Executive Presence on Video Conferences
Part 1: Video Conferencing Pro Tips

Video conferencing is a great way to coordinate remote workers to present trainings, deliver important information and engage in productive team discussions. However, virtual correspondence between several parties is not without its challenges, especially for the executive or leader in charge of the meeting. In this first article of a three article series, we will highlight several pro tips for running a well-organized, stand-out presentation and demonstrating leadership before, during and after the call. 


  • Diligently prepare for your video conference. If you are new to virtual meetings, prepare for the challenges in communication: awkward pauses, people speaking over one another, etc. Also prepare the visual presentation. Never underestimate the value of a high quality powerpoint presentation, as this will be the main visual aid that your audience will see. Finally, prepare a meeting agenda beforehand so you stay on track and your audience knows what’s to come. Use a printed version if possible to limit the number of tabs you need to juggle on your computer screen.

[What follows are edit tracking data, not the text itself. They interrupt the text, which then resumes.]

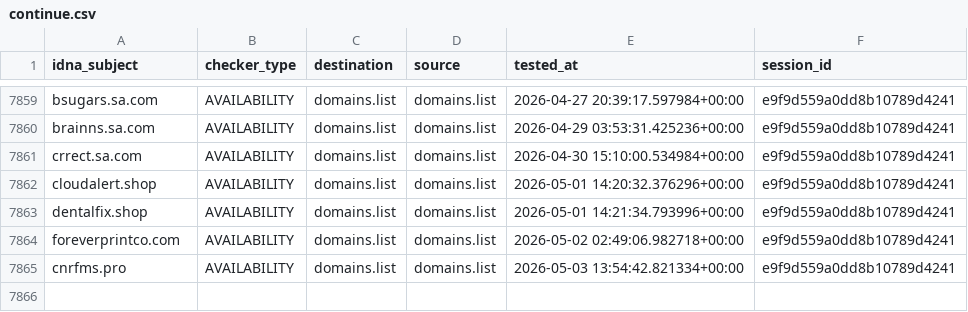
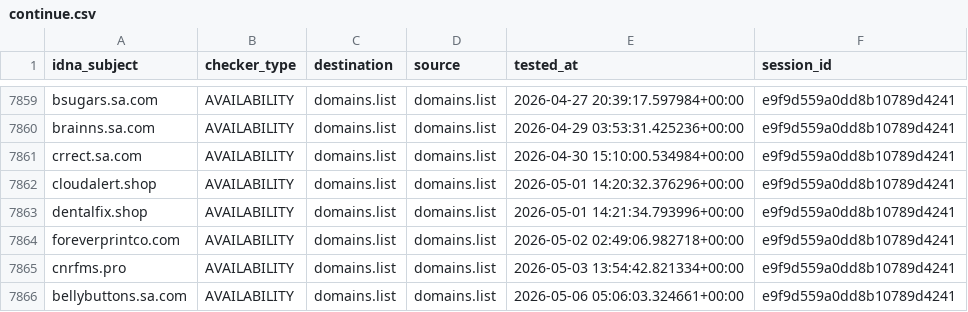
Before and after one commit to Ultimate-Hosts-Blacklist/someonewhocares.org, a CSV file: output/domains.list/continue.csv, drawn as a sheet; only a part is shown, gaps mark what is left out.

```diff
--- a/output/domains.list/continue.csv
+++ b/output/domains.list/continue.csv
@@ -7865 +7865,2 @@ foreverprintco.com,AVAILABILITY,domains.list,domains.list,2026-05-02 02:49:06.98
 cnrfms.pro,AVAILABILITY,domains.list,domains.list,2026-05-03 13:54:42.821334+00:00,e9f9d559a0dd8b10789d4241
+bellybuttons.sa.com,AVAILABILITY,domains.list,domains.list,2026-05-06 05:06:03.324661+00:00,e9f9d559a0dd8b10789d4241
```
Also changed, not shown: 8 other files.
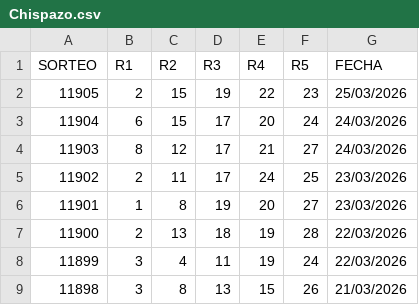
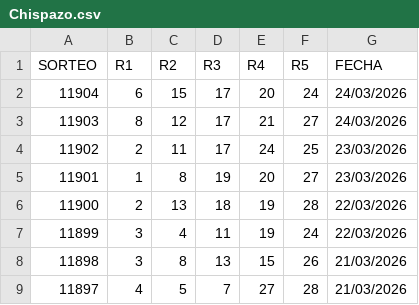
Before and after one commit to RuloBoy10/Motor-Chispazo, a CSV file: Chispazo.csv, drawn as a sheet; only a part is shown; the shorter side is filled out with more unchanged rows; the diff names each change by its address in the sheet, - before the commit and + after, or states it on an @@ line.

Commit message:
Update Chispazo.csv

```diff
--- a/Chispazo.csv
+++ b/Chispazo.csv
-row 2: 11905 | 2 | 15 | 19 | 22 | 23 | 25/03/2026
```
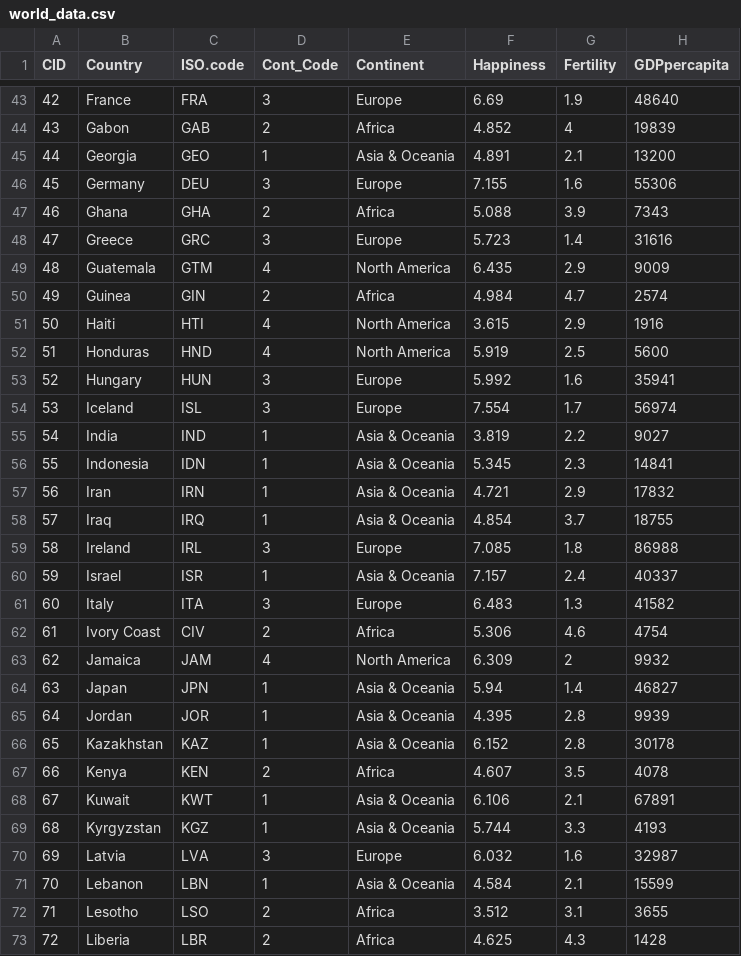
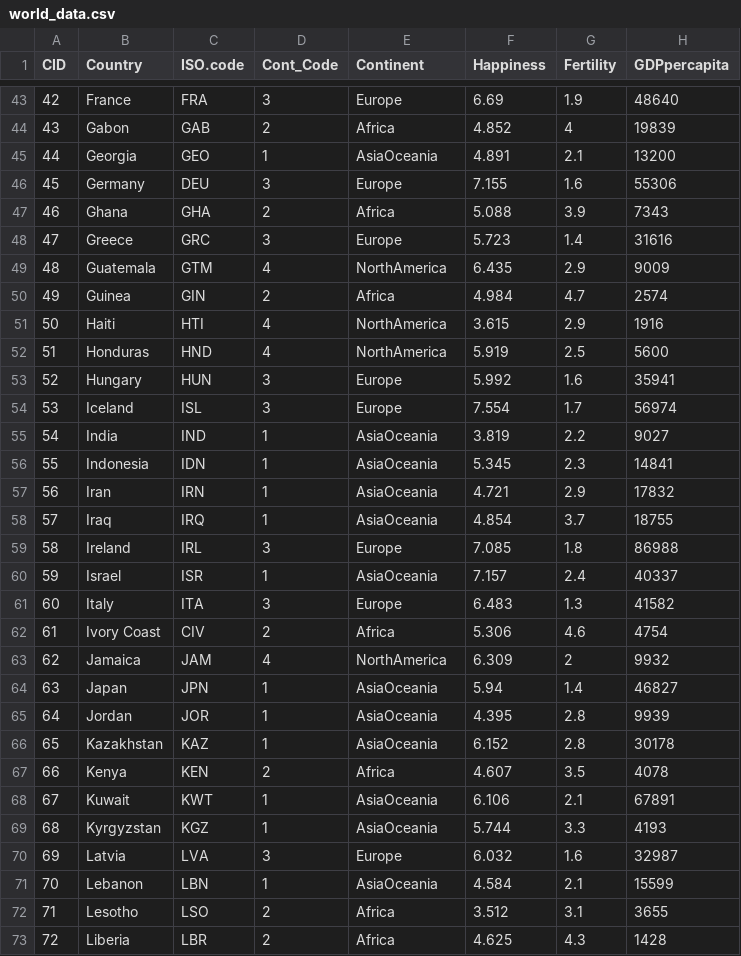
Before and after one commit to nthamilton57/n328_final, a CSV file: world_data.csv, drawn as a sheet; only a part is shown, gaps mark what is left out; the diff covers the shown part only; the diff names each change by its address in the sheet, - before the commit and + after, or states it on an @@ line.

```diff
--- a/world_data.csv
+++ b/world_data.csv
-E45 (Continent): Asia & Oceania
+E45 (Continent): AsiaOceania
-E49 (Continent): North America
+E49 (Continent): NorthAmerica
-E51:E52 (Continent): North America
+E51:E52 (Continent): NorthAmerica
-E55:E58 (Continent): Asia & Oceania
+E55:E58 (Continent): AsiaOceania
-E60 (Continent): Asia & Oceania
+E60 (Continent): AsiaOceania
-E63 (Continent): North America
+E63 (Continent): NorthAmerica
-E64:E66 (Continent): Asia & Oceania
+E64:E66 (Continent): AsiaOceania
-E68:E69 (Continent): Asia & Oceania
+E68:E69 (Continent): AsiaOceania
-E71 (Continent): Asia & Oceania
+E71 (Continent): AsiaOceania
```
Also changed, not shown: 47 edited cells elsewhere in this file.
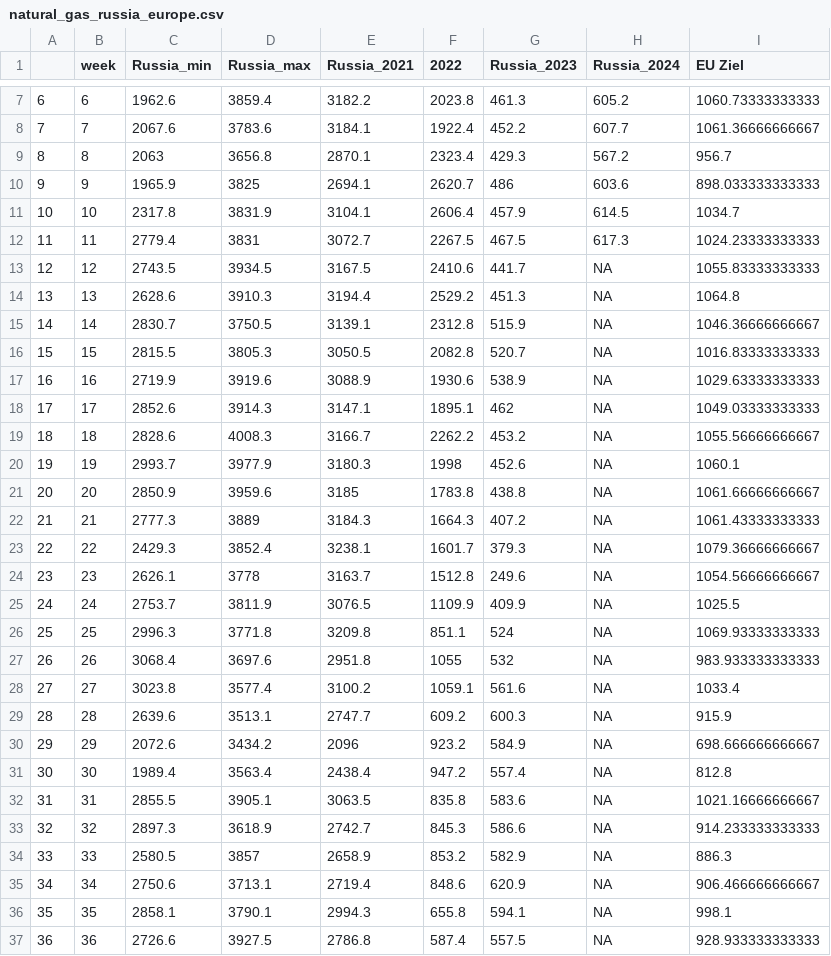
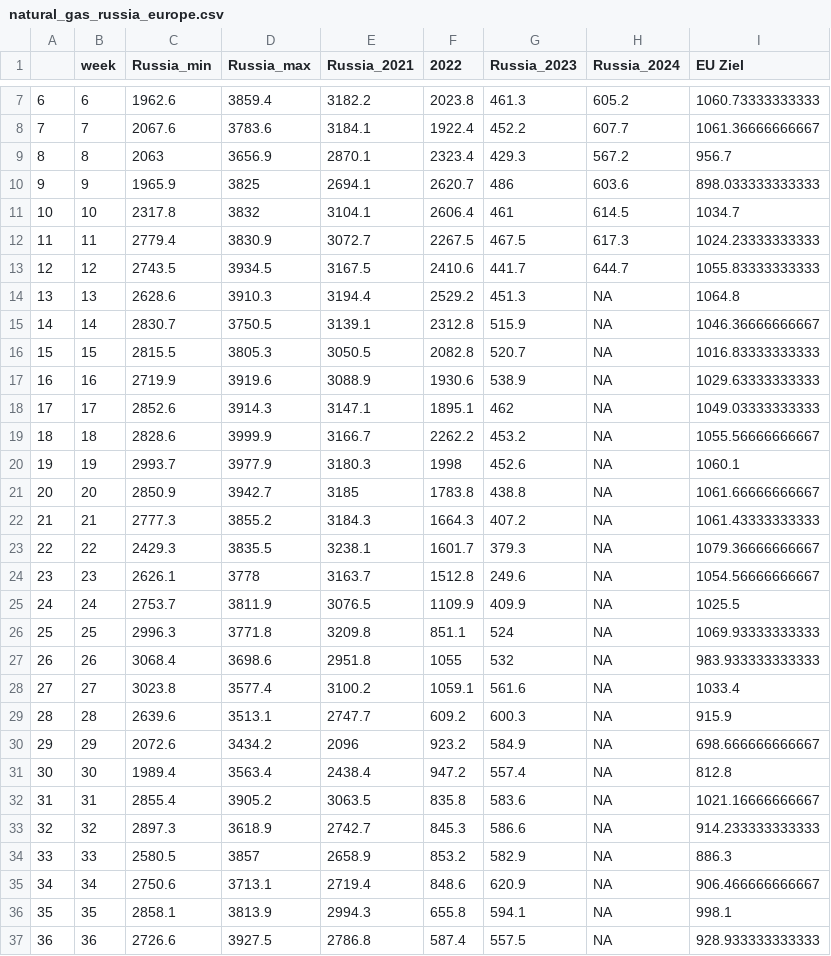
Before and after one commit to dstDatenjournalismus/2022-09-energieDashboard, a CSV file: R/output/natural_gas_russia_europe.csv, drawn as a sheet; only a part is shown, gaps mark what is left out; the diff covers the shown part only.

```diff
--- a/R/output/natural_gas_russia_europe.csv
+++ b/R/output/natural_gas_russia_europe.csv
@@ -8,7 +8,7 @@
 "7",7,2067.6,3783.6,3184.1,1922.4,452.2,607.7,1061.36666666667
-"8",8,2063,3656.8,2870.1,2323.4,429.3,567.2,956.7
+"8",8,2063,3656.9,2870.1,2323.4,429.3,567.2,956.7
 "9",9,1965.9,3825,2694.1,2620.7,486,603.6,898.033333333333
-"10",10,2317.8,3831.9,3104.1,2606.4,457.9,614.5,1034.7
-"11",11,2779.4,3831,3072.7,2267.5,467.5,617.3,1024.23333333333
-"12",12,2743.5,3934.5,3167.5,2410.6,441.7,NA,1055.83333333333
+"10",10,2317.8,3832,3104.1,2606.4,461,614.5,1034.7
+"11",11,2779.4,3830.9,3072.7,2267.5,467.5,617.3,1024.23333333333
+"12",12,2743.5,3934.5,3167.5,2410.6,441.7,644.7,1055.83333333333
 "13",13,2628.6,3910.3,3194.4,2529.2,451.3,NA,1064.8
@@ -18,7 +18,7 @@
 "17",17,2852.6,3914.3,3147.1,1895.1,462,NA,1049.03333333333
-"18",18,2828.6,4008.3,3166.7,2262.2,453.2,NA,1055.56666666667
+"18",18,2828.6,3999.9,3166.7,2262.2,453.2,NA,1055.56666666667
 "19",19,2993.7,3977.9,3180.3,1998,452.6,NA,1060.1
-"20",20,2850.9,3959.6,3185,1783.8,438.8,NA,1061.66666666667
-"21",21,2777.3,3889,3184.3,1664.3,407.2,NA,1061.43333333333
-"22",22,2429.3,3852.4,3238.1,1601.7,379.3,NA,1079.36666666667
+"20",20,2850.9,3942.7,3185,1783.8,438.8,NA,1061.66666666667
+"21",21,2777.3,3855.2,3184.3,1664.3,407.2,NA,1061.43333333333
+"22",22,2429.3,3835.5,3238.1,1601.7,379.3,NA,1079.36666666667
 "23",23,2626.1,3778,3163.7,1512.8,249.6,NA,1054.56666666667
@@ -26,3 +26,3 @@
 "25",25,2996.3,3771.8,3209.8,851.1,524,NA,1069.93333333333
-"26",26,3068.4,3697.6,2951.8,1055,532,NA,983.933333333333
+"26",26,3068.4,3698.6,2951.8,1055,532,NA,983.933333333333
 "27",27,3023.8,3577.4,3100.2,1059.1,561.6,NA,1033.4
@@ -31,3 +31,3 @@
 "30",30,1989.4,3563.4,2438.4,947.2,557.4,NA,812.8
-"31",31,2855.5,3905.1,3063.5,835.8,583.6,NA,1021.16666666667
+"31",31,2855.4,3905.2,3063.5,835.8,583.6,NA,1021.16666666667
 "32",32,2897.3,3618.9,2742.7,845.3,586.6,NA,914.233333333333
@@ -35,3 +35,3 @@
 "34",34,2750.6,3713.1,2719.4,848.6,620.9,NA,906.466666666667
-"35",35,2858.1,3790.1,2994.3,655.8,594.1,NA,998.1
+"35",35,2858.1,3813.9,2994.3,655.8,594.1,NA,998.1
 "36",36,2726.6,3927.5,2786.8,587.4,557.5,NA,928.933333333333
```
Also changed, not shown: 4 edited cells elsewhere in this file.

  • Introduce yourself early and speak up. The best way to assert your presence and demonstrate leadership is to introduce yourself when first speaking on a video call. This sets a precedent for others to follow, allowing everyone to better engage with the call participants. If you know the names of the participants, it is also a good practice to address others on the call by their names when engaging in conversation, as this shows a commitment to getting to know workers personally.


  • Keep the presentation engaging. You may need to be extra conscientious of the level of engagement by your audience, as it can be easier for a participant to feel disconnected over video versus in a conference room. Continually check the facial expressions of your participants to see if they are engaged or disengaged during specific parts of a presentation. Prepare to steer the conversation in the right direction during discussion or questions, as it can easily fall off topic. Establish hand signals early, so that if the discussion is lively, you can direct their attention back to you to continue on. Utilizing Q&A is a great way to prompt discussion, transition topics or to allow participants a chance to clarify things they did not understand at the end of the presentation.


  • Use visuals to support your content. Sharing your screen is a great feature that allows you to reference a powerpoint presentation, relevant websites or documents. If you do plan to share your screen however, make sure your desktop is organized and you only have relevant tabs open. You can also utilize your webcam to share visuals: for example, if you are speaking about a specific product, you can hold the physical product up to the camera for participants to see. 


  • Avoid distractions to enhance the conversation. Distractions such as technology or unwanted noises that get picked up by your microphone can inhibit productive discussion in a video conference. Do your part to limit these interruptions: silence your cell phone, keep email turned off for the duration of the meeting, find a quiet room to take the call and mute your microphone when you are not speaking (and encourage others on the call to do the same). 


  • Record your meeting. One way to keep a record of your meeting would be to assign a notetaker prior to beginning the presentation. These notes can be compiled and sent out to participants after the meeting so that they can reference the parts they missed or be reminded of the most important information. Another way to do this would be to record the video and audio of the presentation — if your video conferencing platform has this feature. This allows you to send the full presentation out to participants afterward, or upload the video somewhere for those who could not attend. If choosing this option, remember to let all participants know that you will be recording before beginning the presentation.